31.2

 

Certification of Principal Financial Officer, pursuant to 18 U.S.C. 1350, as adopted pursuant to Section 302 of 2002*

 

 

 

32.1

 

Certification of Principal Executive Officer, pursuant to 18 U.S.C. 1350, as adopted pursuant to Section 906 of the Sarbanes-Oxley Act of 2002*

 

 

 

32.2

 

Certification of Principal Financial Officer, pursuant to 18 U.S.C. 1350, as adopted pursuant to Section 906 of the Sarbanes-Oxley Act of 2002*

 

 

 

101.INS

 

XBRL Instance Document*

 

 

 

101.SCH

 

Taxonomy Extension Schema Document*

 

 

 

101.CAL

 

Taxonomy Extension Calculation Linkbase Document*

 

 

 

101.DEF

 

Taxonomy Extension Definition Linkbase Document*

 

 

 

101.LAB

 

Taxonomy Extension Label Linkbase Document*

 

 

 

101.PRE

 

Taxonomy Extension Presentation Linkbase Document*

 

* Filed herewith

 

 

SIGNATURES

 

Pursuant to the requirements of the Securities Exchange Act of 1934, the registrant has duly caused this report to be signed on its behalf by the undersigned thereunto duly authorized.

 

 

 

TEL-INSTRUMENT ELECTRONICS CORP.

 

 

 

 

 

 

 

 

 

 

Date: August 14, 2019

 

By:

 /s/ Jeffrey C. O’Hara

 

 

 

 

Name: Jeffrey C. O’Hara

 

 

 

 

Title:   Chief Executive Officer

            Principal Executive Officer

 

 

 

 

 

 

 

Date: August 14, 2019

 

By:

 /s/ Joseph P. Macaluso

 

 

 

 

Name: Joseph P. Macaluso

 

 

 

 

Title:   Principal Financial Officer

            Principal Accounting Officer

 

 

 

 

28
 

 

 

 

Tel-Instrument Electronics Corp. (USOTC:TIKK)
Historical Stock Chart

1 Year : From Nov 2018 to Nov 2019

Click Here for more Tel-Instrument Electronics Corp.
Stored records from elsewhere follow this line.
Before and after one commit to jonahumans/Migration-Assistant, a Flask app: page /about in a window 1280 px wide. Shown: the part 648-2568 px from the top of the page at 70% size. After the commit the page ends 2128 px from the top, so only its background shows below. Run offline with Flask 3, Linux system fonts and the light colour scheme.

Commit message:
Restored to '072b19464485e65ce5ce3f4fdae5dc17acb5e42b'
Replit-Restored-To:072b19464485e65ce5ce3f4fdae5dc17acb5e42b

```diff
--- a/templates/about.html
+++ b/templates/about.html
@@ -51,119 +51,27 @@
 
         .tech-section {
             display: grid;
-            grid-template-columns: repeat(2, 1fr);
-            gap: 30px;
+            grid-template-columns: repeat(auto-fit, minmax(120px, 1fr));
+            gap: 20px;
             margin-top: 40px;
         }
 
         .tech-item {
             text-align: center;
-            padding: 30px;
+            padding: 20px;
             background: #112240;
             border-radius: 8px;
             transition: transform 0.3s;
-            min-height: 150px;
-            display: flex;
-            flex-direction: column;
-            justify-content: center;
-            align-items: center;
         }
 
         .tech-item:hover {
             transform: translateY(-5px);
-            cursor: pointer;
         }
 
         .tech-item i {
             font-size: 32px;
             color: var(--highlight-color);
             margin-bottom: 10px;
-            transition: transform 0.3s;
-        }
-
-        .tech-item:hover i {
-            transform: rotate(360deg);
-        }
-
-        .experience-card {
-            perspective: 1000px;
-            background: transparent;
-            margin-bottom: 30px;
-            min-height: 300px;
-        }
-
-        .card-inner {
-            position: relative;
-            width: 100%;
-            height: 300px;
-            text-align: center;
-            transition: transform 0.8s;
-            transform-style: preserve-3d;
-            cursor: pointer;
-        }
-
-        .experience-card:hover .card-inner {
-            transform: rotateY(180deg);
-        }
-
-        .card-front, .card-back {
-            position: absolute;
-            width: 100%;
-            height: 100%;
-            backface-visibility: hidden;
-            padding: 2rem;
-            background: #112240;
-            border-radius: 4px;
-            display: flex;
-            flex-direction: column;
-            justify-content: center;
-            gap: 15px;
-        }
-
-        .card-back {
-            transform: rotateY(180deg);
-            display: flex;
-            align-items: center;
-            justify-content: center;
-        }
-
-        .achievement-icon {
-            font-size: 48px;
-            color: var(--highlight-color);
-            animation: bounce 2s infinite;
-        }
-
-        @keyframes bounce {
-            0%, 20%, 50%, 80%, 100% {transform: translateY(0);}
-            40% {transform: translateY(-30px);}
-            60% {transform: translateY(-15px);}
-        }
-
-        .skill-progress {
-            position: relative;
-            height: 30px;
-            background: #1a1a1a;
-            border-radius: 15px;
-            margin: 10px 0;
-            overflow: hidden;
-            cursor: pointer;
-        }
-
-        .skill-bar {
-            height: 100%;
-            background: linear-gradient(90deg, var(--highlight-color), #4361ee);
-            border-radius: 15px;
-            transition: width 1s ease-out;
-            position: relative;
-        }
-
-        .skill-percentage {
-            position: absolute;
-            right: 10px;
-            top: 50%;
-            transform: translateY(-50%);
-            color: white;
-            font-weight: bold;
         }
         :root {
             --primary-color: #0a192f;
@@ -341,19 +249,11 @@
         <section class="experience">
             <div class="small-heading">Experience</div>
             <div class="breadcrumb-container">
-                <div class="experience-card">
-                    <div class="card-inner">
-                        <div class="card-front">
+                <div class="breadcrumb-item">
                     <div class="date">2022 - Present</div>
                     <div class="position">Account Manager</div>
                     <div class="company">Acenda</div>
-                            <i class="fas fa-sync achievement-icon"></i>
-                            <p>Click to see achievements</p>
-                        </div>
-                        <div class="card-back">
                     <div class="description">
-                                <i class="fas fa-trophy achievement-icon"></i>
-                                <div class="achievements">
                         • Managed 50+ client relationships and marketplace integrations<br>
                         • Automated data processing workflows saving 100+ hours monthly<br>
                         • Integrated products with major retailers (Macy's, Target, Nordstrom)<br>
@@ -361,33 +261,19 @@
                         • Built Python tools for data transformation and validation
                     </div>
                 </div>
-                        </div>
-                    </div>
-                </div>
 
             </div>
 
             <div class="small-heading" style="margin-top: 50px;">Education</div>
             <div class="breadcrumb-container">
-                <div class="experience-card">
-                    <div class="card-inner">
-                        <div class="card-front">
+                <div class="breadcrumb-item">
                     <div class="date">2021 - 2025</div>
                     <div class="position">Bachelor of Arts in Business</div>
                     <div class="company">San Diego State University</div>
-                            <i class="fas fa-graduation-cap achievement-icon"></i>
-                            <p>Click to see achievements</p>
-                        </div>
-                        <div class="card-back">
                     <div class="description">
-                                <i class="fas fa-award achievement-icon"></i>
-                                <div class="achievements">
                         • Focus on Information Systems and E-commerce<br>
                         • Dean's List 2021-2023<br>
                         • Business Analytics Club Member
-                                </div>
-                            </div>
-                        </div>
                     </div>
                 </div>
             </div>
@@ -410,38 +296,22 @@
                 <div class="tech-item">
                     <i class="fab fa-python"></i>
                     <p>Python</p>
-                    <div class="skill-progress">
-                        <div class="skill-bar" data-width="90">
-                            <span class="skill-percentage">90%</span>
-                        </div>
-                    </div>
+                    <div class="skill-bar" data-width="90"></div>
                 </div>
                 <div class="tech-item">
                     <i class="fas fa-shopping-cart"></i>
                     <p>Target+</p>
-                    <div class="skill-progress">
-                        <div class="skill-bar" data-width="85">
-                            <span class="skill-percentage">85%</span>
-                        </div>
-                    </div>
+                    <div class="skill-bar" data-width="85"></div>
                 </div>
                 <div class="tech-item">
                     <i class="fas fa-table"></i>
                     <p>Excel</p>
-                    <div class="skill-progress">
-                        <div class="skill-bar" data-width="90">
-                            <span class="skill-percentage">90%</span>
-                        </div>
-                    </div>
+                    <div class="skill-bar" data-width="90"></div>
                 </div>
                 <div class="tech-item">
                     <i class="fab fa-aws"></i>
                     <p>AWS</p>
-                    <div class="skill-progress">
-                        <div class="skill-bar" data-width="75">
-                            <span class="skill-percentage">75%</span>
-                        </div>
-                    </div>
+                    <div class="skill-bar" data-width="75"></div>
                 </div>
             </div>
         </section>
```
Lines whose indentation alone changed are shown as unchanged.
Charts.

Tel-Instrument Electronics Corp. (USOTC:TIKK)
Intraday Stock Chart

Today : Friday 22 November 2019

Click Here for more Tel-Instrument Electronics Corp. Charts.

Latest TIKK Messages

{{bbMessage.M_Alias}} {{bbMessage.MSG_Date}} {{bbMessage.HowLongAgo}} {{bbMessage.MSG_ID}} {{bbMessage.MSG_Subject}}

Loading Messages....


No posts yet, be the first! No {{symbol}} Message Board. Create One! See More Posts on {{symbol}} Message Board See More Message Board Posts


Your Recent History
LSE
GKP
Gulf Keyst..
LSE
QPP
Quindell
FTSE
UKX
FTSE 100
LSE
IOF
Iofina
FX
GBPUSD
UK Sterlin..
Stocks you've viewed will appear in this box, letting you easily return to quotes you've seen previously.

Register now to create your own custom streaming stock watchlist.


NYSE, AMEX, and ASX quotes are delayed by at least 20 minutes.
All other quotes are delayed by at least 15 minutes unless otherwise stated.